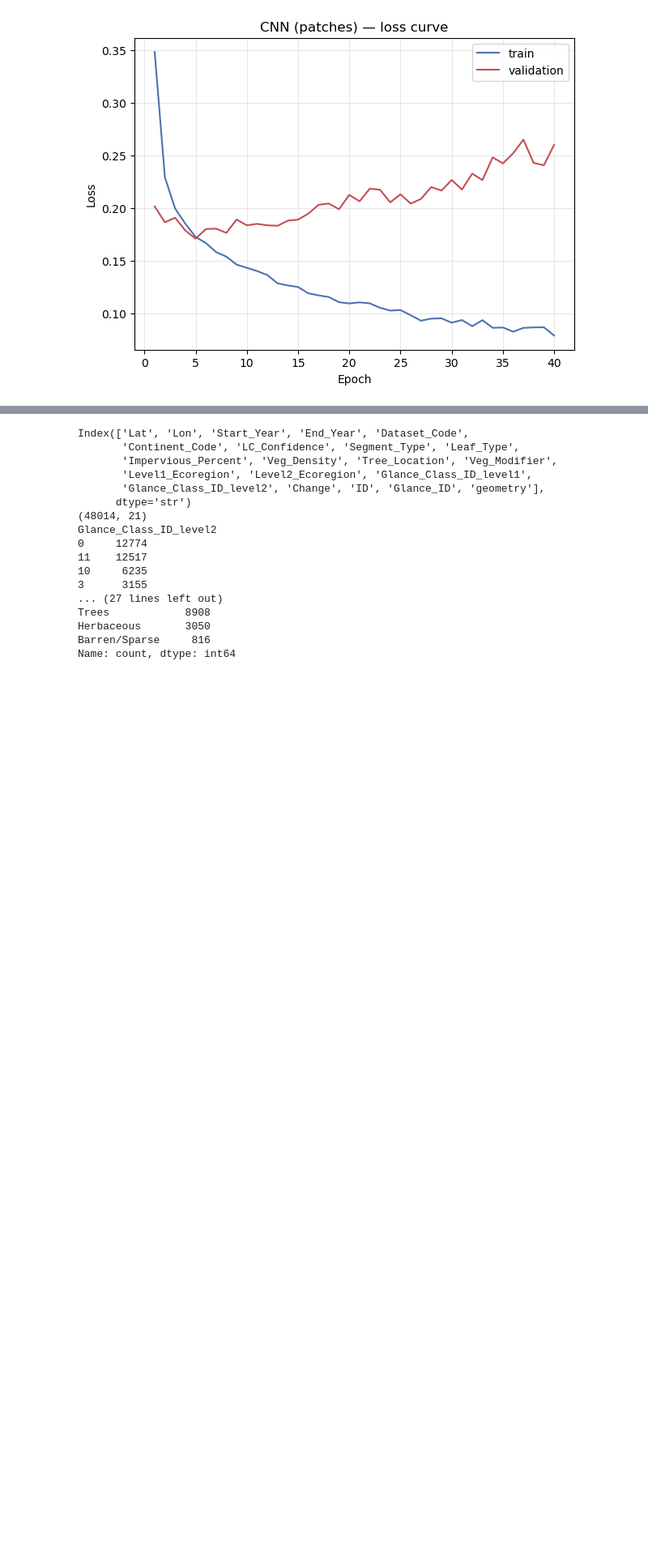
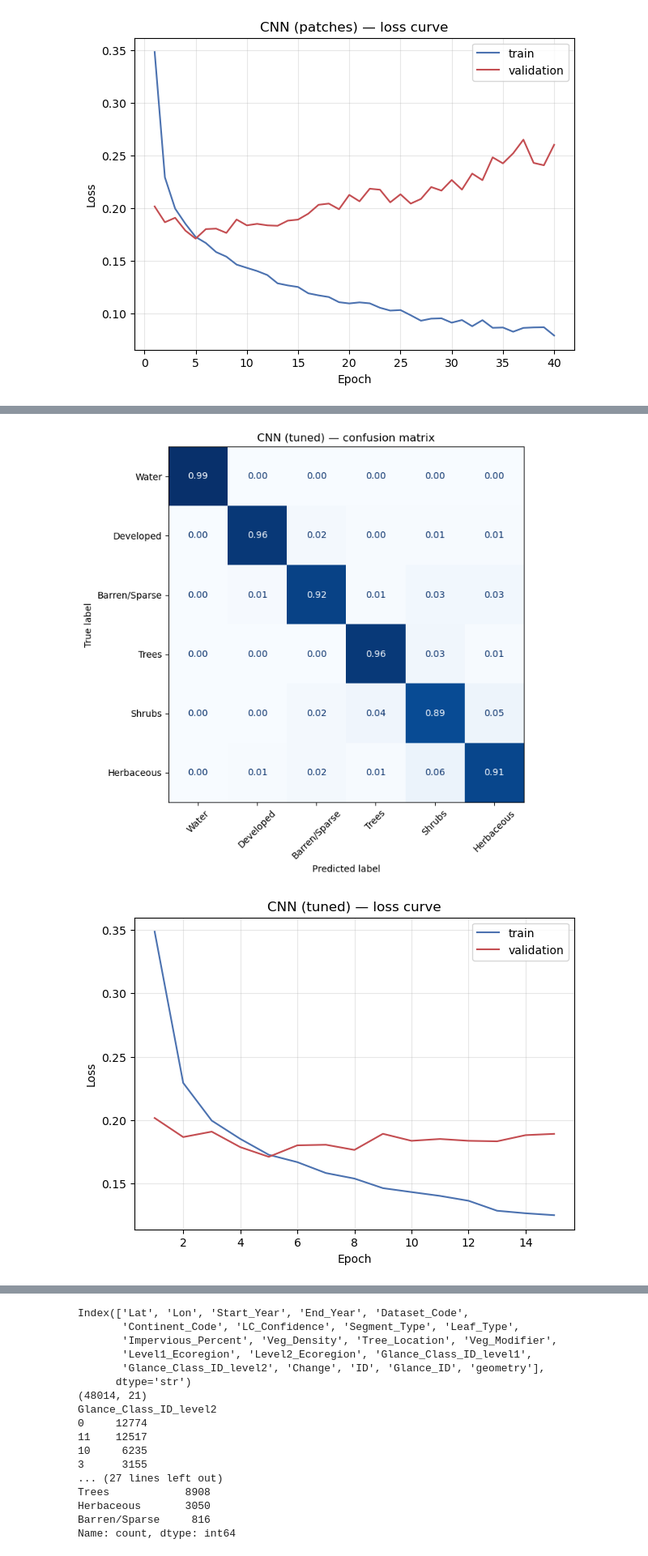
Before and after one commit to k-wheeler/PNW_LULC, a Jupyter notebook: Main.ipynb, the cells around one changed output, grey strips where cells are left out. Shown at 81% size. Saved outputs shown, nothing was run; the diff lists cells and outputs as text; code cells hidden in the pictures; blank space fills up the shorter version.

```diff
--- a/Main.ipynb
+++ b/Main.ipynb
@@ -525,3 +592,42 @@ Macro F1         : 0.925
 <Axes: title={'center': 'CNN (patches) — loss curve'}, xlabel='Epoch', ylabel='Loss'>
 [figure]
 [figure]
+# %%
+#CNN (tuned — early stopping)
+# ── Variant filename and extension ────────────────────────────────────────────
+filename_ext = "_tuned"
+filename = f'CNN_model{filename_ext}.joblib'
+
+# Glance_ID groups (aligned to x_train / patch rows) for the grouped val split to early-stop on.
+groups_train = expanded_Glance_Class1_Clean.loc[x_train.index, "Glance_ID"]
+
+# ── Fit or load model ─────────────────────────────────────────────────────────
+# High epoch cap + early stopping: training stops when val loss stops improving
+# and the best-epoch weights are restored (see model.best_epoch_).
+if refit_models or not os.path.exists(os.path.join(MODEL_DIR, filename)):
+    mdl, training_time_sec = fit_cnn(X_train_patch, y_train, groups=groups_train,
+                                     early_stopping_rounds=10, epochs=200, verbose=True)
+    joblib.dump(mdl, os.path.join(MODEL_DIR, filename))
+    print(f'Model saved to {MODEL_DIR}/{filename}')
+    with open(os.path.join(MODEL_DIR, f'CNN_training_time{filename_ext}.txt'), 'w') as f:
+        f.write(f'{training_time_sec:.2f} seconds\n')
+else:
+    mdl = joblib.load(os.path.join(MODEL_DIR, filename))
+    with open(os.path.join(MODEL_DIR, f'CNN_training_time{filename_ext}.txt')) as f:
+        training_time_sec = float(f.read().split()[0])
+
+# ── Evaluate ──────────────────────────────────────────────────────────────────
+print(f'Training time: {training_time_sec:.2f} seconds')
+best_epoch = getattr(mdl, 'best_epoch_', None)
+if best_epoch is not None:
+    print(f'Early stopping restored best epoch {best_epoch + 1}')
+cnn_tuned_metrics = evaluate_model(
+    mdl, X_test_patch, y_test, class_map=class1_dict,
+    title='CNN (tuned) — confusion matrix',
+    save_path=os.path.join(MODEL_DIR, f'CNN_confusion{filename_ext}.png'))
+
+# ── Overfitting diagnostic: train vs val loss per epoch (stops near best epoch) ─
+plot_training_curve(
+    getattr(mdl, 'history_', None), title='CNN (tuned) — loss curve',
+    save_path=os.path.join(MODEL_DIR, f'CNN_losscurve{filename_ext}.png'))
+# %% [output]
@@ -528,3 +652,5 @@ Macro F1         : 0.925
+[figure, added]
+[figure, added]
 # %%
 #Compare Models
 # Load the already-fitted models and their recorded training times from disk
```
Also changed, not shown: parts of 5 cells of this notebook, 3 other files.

==

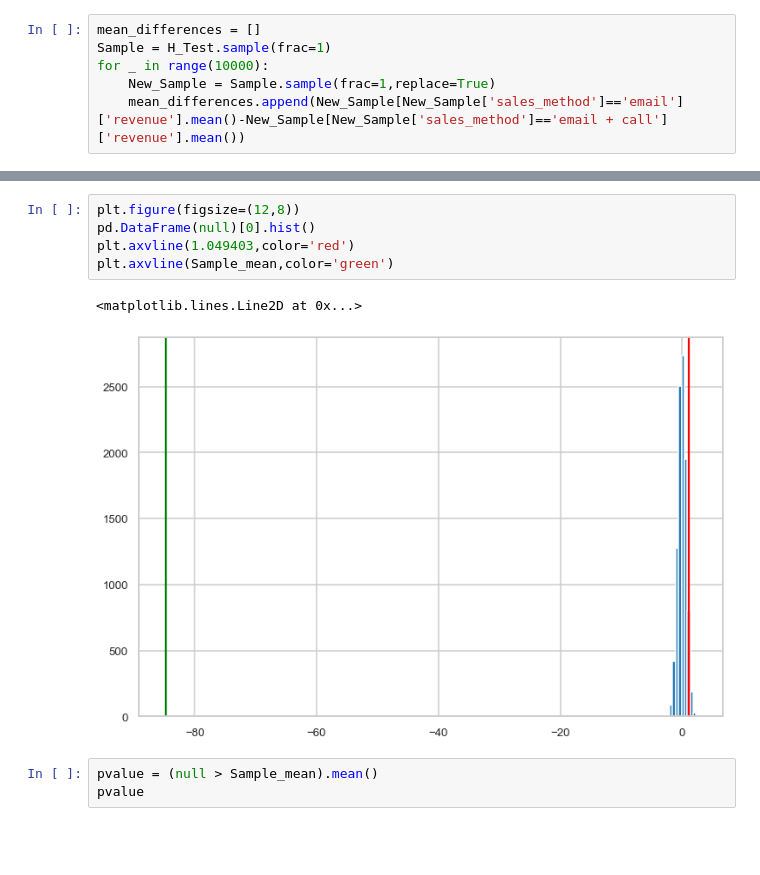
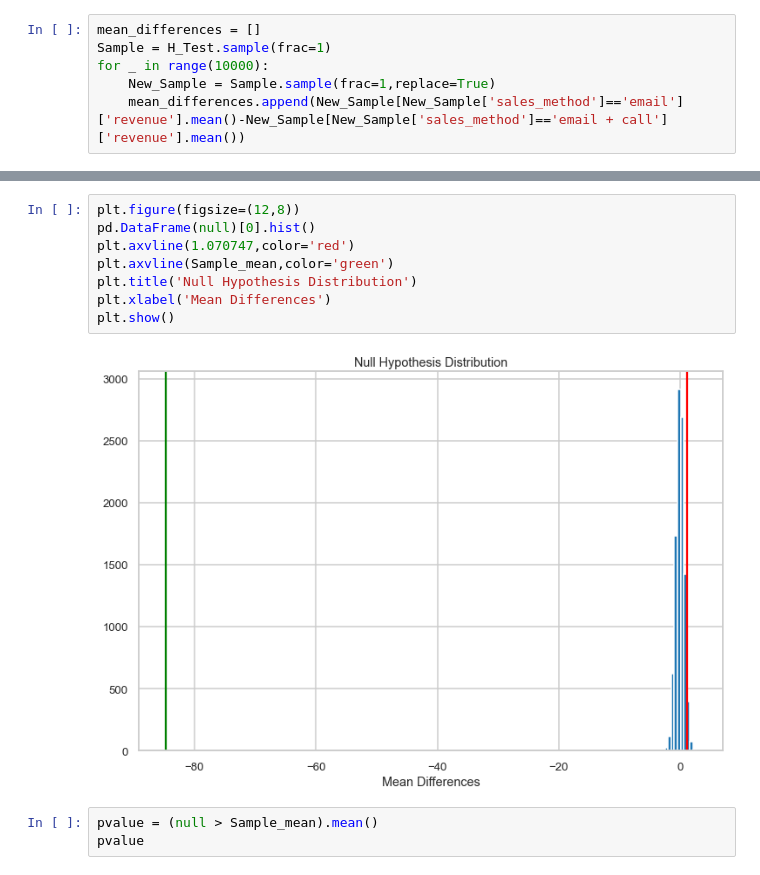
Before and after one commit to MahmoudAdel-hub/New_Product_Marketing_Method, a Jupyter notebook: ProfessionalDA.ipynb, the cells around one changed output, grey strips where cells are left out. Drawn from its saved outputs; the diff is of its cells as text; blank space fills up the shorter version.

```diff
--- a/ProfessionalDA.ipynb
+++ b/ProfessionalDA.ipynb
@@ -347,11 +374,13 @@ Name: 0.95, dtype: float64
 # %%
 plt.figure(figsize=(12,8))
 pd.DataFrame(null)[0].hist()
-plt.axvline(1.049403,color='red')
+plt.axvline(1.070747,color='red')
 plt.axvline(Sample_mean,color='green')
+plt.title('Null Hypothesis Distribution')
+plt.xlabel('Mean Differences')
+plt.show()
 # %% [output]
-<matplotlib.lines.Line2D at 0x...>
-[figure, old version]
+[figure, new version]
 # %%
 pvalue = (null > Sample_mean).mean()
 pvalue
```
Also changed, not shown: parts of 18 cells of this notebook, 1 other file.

### PROBLEM TO SOLVE
Work out how many lines of the data include the word "join". Then write only that number.

### RESPONSE TO THIS TASK
7